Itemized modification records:
================================
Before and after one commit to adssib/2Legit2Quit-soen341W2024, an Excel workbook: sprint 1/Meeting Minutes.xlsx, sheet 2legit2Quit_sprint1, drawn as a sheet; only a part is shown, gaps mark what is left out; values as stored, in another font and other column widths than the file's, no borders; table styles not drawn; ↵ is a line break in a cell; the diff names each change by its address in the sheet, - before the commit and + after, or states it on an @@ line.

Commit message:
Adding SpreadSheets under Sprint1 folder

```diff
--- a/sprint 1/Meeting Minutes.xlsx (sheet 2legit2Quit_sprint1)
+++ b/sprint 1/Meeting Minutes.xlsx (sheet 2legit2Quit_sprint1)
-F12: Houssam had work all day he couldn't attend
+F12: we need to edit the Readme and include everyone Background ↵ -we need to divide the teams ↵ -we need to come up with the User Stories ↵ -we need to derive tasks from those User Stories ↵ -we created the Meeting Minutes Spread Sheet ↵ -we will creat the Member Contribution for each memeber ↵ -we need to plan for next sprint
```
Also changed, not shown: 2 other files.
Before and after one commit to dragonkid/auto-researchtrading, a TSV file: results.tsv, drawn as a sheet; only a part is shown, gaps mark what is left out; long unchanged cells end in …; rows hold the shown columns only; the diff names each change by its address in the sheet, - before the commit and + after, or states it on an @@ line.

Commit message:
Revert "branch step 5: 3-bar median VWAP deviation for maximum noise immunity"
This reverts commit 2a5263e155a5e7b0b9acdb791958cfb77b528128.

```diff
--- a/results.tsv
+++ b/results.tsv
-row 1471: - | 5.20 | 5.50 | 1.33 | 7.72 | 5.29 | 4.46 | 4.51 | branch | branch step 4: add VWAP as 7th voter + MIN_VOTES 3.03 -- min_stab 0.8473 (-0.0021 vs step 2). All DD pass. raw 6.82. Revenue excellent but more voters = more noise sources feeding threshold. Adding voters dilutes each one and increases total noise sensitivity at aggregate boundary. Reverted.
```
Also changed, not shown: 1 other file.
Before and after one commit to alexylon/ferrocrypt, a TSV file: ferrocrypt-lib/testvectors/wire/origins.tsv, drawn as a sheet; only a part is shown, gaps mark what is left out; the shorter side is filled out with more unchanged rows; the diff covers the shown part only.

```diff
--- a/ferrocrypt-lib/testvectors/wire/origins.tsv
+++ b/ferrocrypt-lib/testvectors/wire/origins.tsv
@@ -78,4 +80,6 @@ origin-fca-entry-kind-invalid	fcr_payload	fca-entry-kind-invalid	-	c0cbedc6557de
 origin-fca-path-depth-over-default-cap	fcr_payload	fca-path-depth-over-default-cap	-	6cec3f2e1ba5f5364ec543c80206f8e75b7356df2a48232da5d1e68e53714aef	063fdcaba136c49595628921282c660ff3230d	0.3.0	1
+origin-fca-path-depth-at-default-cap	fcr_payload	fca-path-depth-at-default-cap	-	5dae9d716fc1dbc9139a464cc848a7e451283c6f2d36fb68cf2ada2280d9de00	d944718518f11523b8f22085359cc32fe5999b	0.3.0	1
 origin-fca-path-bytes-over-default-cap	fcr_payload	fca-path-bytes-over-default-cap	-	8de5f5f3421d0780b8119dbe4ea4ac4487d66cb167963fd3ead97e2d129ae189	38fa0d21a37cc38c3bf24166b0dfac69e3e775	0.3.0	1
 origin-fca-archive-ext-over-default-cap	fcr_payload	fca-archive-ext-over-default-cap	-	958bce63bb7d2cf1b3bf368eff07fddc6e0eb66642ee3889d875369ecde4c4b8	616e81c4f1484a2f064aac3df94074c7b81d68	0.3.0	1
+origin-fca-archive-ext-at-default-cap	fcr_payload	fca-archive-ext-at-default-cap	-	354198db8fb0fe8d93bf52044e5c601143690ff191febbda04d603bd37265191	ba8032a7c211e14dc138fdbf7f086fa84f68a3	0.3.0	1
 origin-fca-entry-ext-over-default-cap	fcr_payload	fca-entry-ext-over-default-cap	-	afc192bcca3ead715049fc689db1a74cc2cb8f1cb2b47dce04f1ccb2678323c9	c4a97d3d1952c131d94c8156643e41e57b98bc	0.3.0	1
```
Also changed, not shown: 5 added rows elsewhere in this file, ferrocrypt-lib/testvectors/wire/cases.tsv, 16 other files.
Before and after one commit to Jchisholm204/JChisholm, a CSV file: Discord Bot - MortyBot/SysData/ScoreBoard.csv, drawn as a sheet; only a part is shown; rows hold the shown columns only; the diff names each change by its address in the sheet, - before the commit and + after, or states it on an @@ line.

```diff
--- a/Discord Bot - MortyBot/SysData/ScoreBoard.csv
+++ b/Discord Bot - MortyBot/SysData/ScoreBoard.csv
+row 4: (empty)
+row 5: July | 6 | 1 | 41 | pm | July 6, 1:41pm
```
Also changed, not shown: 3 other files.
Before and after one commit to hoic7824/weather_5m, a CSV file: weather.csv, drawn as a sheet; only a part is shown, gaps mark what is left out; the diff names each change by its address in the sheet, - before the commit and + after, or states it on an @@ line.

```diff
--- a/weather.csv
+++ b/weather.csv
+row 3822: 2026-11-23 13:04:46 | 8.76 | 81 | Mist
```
================================
## ASSIGNED TASK
From the first line to the last, return the data above exactly.

## PROBLEM SOLUTION
Before and after one commit to adssib/2Legit2Quit-soen341W2024, an Excel workbook: sprint 1/Meeting Minutes.xlsx, sheet 2legit2Quit_sprint1, drawn as a sheet; only a part is shown, gaps mark what is left out; values as stored, in another font and other column widths than the file's, no borders; table styles not drawn; ↵ is a line break in a cell; the diff names each change by its address in the sheet, - before the commit and + after, or states it on an @@ line.

Commit message:
Adding SpreadSheets under Sprint1 folder

```diff
--- a/sprint 1/Meeting Minutes.xlsx (sheet 2legit2Quit_sprint1)
+++ b/sprint 1/Meeting Minutes.xlsx (sheet 2legit2Quit_sprint1)
-F12: Houssam had work all day he couldn't attend
+F12: we need to edit the Readme and include everyone Background ↵ -we need to divide the teams ↵ -we need to come up with the User Stories ↵ -we need to derive tasks from those User Stories ↵ -we created the Meeting Minutes Spread Sheet ↵ -we will creat the Member Contribution for each memeber ↵ -we need to plan for next sprint
```
Also changed, not shown: 2 other files.
Before and after one commit to dragonkid/auto-researchtrading, a TSV file: results.tsv, drawn as a sheet; only a part is shown, gaps mark what is left out; long unchanged cells end in …; rows hold the shown columns only; the diff names each change by its address in the sheet, - before the commit and + after, or states it on an @@ line.

Commit message:
Revert "branch step 5: 3-bar median VWAP deviation for maximum noise immunity"
This reverts commit 2a5263e155a5e7b0b9acdb791958cfb77b528128.

```diff
--- a/results.tsv
+++ b/results.tsv
-row 1471: - | 5.20 | 5.50 | 1.33 | 7.72 | 5.29 | 4.46 | 4.51 | branch | branch step 4: add VWAP as 7th voter + MIN_VOTES 3.03 -- min_stab 0.8473 (-0.0021 vs step 2). All DD pass. raw 6.82. Revenue excellent but more voters = more noise sources feeding threshold. Adding voters dilutes each one and increases total noise sensitivity at aggregate boundary. Reverted.
```
Also changed, not shown: 1 other file.
Before and after one commit to alexylon/ferrocrypt, a TSV file: ferrocrypt-lib/testvectors/wire/origins.tsv, drawn as a sheet; only a part is shown, gaps mark what is left out; the shorter side is filled out with more unchanged rows; the diff covers the shown part only.

```diff
--- a/ferrocrypt-lib/testvectors/wire/origins.tsv
+++ b/ferrocrypt-lib/testvectors/wire/origins.tsv
@@ -78,4 +80,6 @@ origin-fca-entry-kind-invalid	fcr_payload	fca-entry-kind-invalid	-	c0cbedc6557de
 origin-fca-path-depth-over-default-cap	fcr_payload	fca-path-depth-over-default-cap	-	6cec3f2e1ba5f5364ec543c80206f8e75b7356df2a48232da5d1e68e53714aef	063fdcaba136c49595628921282c660ff3230d	0.3.0	1
+origin-fca-path-depth-at-default-cap	fcr_payload	fca-path-depth-at-default-cap	-	5dae9d716fc1dbc9139a464cc848a7e451283c6f2d36fb68cf2ada2280d9de00	d944718518f11523b8f22085359cc32fe5999b	0.3.0	1
 origin-fca-path-bytes-over-default-cap	fcr_payload	fca-path-bytes-over-default-cap	-	8de5f5f3421d0780b8119dbe4ea4ac4487d66cb167963fd3ead97e2d129ae189	38fa0d21a37cc38c3bf24166b0dfac69e3e775	0.3.0	1
 origin-fca-archive-ext-over-default-cap	fcr_payload	fca-archive-ext-over-default-cap	-	958bce63bb7d2cf1b3bf368eff07fddc6e0eb66642ee3889d875369ecde4c4b8	616e81c4f1484a2f064aac3df94074c7b81d68	0.3.0	1
+origin-fca-archive-ext-at-default-cap	fcr_payload	fca-archive-ext-at-default-cap	-	354198db8fb0fe8d93bf52044e5c601143690ff191febbda04d603bd37265191	ba8032a7c211e14dc138fdbf7f086fa84f68a3	0.3.0	1
 origin-fca-entry-ext-over-default-cap	fcr_payload	fca-entry-ext-over-default-cap	-	afc192bcca3ead715049fc689db1a74cc2cb8f1cb2b47dce04f1ccb2678323c9	c4a97d3d1952c131d94c8156643e41e57b98bc	0.3.0	1
```
Also changed, not shown: 5 added rows elsewhere in this file, ferrocrypt-lib/testvectors/wire/cases.tsv, 16 other files.
Before and after one commit to Jchisholm204/JChisholm, a CSV file: Discord Bot - MortyBot/SysData/ScoreBoard.csv, drawn as a sheet; only a part is shown; rows hold the shown columns only; the diff names each change by its address in the sheet, - before the commit and + after, or states it on an @@ line.

```diff
--- a/Discord Bot - MortyBot/SysData/ScoreBoard.csv
+++ b/Discord Bot - MortyBot/SysData/ScoreBoard.csv
+row 4: (empty)
+row 5: July | 6 | 1 | 41 | pm | July 6, 1:41pm
```
Also changed, not shown: 3 other files.
Before and after one commit to hoic7824/weather_5m, a CSV file: weather.csv, drawn as a sheet; only a part is shown, gaps mark what is left out; the diff names each change by its address in the sheet, - before the commit and + after, or states it on an @@ line.

```diff
--- a/weather.csv
+++ b/weather.csv
+row 3822: 2026-11-23 13:04:46 | 8.76 | 81 | Mist
```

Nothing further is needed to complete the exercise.